Journalists from various national and international outlets denounced that the CNE didn’t grant them the necessary credentials to cover the elections, a violation against free speech that they expressed on Twitter with the hashtag #CNEVetaAPeriodistas. Espacio Público, an NGO that promotes and defends free speech and the right to information, said: “CNE removes the press from the electoral process.” The Press and Society Institute asked for complaints to be sent to this address: [email protected]. Despite this level of abuse, Ceela spokespeople -the alleged international “observers”- claimed yesterday that the CNE has been operating with transparency.

How to vote

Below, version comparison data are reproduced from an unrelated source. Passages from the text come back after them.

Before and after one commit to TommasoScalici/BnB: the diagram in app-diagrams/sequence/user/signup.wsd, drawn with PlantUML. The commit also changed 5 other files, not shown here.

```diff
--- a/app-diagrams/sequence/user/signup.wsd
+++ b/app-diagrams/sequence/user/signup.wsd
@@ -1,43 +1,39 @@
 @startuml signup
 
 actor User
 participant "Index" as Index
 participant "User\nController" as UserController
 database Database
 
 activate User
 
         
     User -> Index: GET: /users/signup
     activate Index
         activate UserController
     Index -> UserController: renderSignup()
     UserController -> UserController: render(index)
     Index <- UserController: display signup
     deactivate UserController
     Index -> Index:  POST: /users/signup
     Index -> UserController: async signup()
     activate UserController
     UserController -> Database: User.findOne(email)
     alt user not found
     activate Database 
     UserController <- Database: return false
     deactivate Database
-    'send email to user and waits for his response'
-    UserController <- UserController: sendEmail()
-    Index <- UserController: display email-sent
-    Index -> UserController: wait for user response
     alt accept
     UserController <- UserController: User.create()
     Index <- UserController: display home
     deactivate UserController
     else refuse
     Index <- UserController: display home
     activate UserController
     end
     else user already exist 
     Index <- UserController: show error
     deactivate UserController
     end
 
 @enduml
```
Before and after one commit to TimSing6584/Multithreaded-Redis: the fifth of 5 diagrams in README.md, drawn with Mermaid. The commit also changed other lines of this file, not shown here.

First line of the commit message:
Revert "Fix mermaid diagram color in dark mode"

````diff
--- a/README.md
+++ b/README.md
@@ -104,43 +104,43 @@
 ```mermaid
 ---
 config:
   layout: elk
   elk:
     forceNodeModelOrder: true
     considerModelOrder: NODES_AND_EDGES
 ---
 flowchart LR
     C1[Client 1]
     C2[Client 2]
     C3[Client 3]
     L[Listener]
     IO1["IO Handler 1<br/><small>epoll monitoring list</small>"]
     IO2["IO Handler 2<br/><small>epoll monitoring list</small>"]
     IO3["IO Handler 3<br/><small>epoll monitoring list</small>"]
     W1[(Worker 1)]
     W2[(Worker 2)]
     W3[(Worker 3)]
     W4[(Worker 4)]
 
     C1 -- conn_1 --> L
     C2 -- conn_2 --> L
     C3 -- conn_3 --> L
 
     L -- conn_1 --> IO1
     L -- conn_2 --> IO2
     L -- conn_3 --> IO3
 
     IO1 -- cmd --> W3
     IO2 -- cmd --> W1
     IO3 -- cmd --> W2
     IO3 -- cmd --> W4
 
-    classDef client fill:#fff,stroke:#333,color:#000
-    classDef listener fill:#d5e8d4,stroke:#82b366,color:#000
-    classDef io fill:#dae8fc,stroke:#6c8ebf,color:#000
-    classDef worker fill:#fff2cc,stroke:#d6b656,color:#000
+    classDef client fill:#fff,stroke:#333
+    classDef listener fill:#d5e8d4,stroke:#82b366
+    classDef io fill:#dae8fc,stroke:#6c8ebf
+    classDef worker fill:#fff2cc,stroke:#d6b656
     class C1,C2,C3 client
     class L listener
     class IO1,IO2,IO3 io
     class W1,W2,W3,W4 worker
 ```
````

  1. Check your polling station on CNE and MUD webpages, calling the 0800votemos or sending a text message to 2637.
  2. If your station was relocated, there will be people in your usual station who will tell you where you’re voting now and may even take you there.
  3. Carry your original ID card, doesn’t matter if it’s expired, and identify yourself at your voting table.
  4. Choose your candidate directly on the machine’s screen; wait until your selection is marked in marked in green and press the word “Vote”.
  5. Wait for your vote’s voucher and verify that it shows the candidate you chose. If so, place the voucher in the box.
  6. Once again with your ID card, one of the table’s members will point out a line on the records book showing your information, in order for you to sign and place your fingerprint. Remember there won’t be indelible ink this time.

Change starts with reports

Transparencia Venezuela is a NGO specialized in promoting conditions and procedures to prevent and reduce corruption. In the case of elections, this includes: delays in opening voting stations; problems with credentials for witnesses and table members; technical issues with voting machines; propaganda in public areas; the use of tactics such as “Operación Morrocoy”; political intimidation (pro-regime motorizados, red stations, etc.); inadequate behaviour of Plan República members; inappropriate use of public resources and closing voting tables earlier than scheduled. They established several channels for you to get in touch with them: their cellphone app “Dilo Aquí,” the e-mail: [email protected]; the Twitter account @NoMasGuiso and the phone numbers: 0412-312-2629 and 0416-612-2629.

Even with the best table members, forcing big electoral stations into smaller areas will slow down the process! Get ready for long lines and do it with the same precautions you took while protesting: headwear, water, sun screen, something to eat and a charged phone; patience and convictions can’t be carried in a backpack, but they will be decisive.

Naky Soto

Naky gets called Naibet at home and at the bank. She coordinates training programs for an NGO. She collects moments and turns them into words. She has more stories than freckles.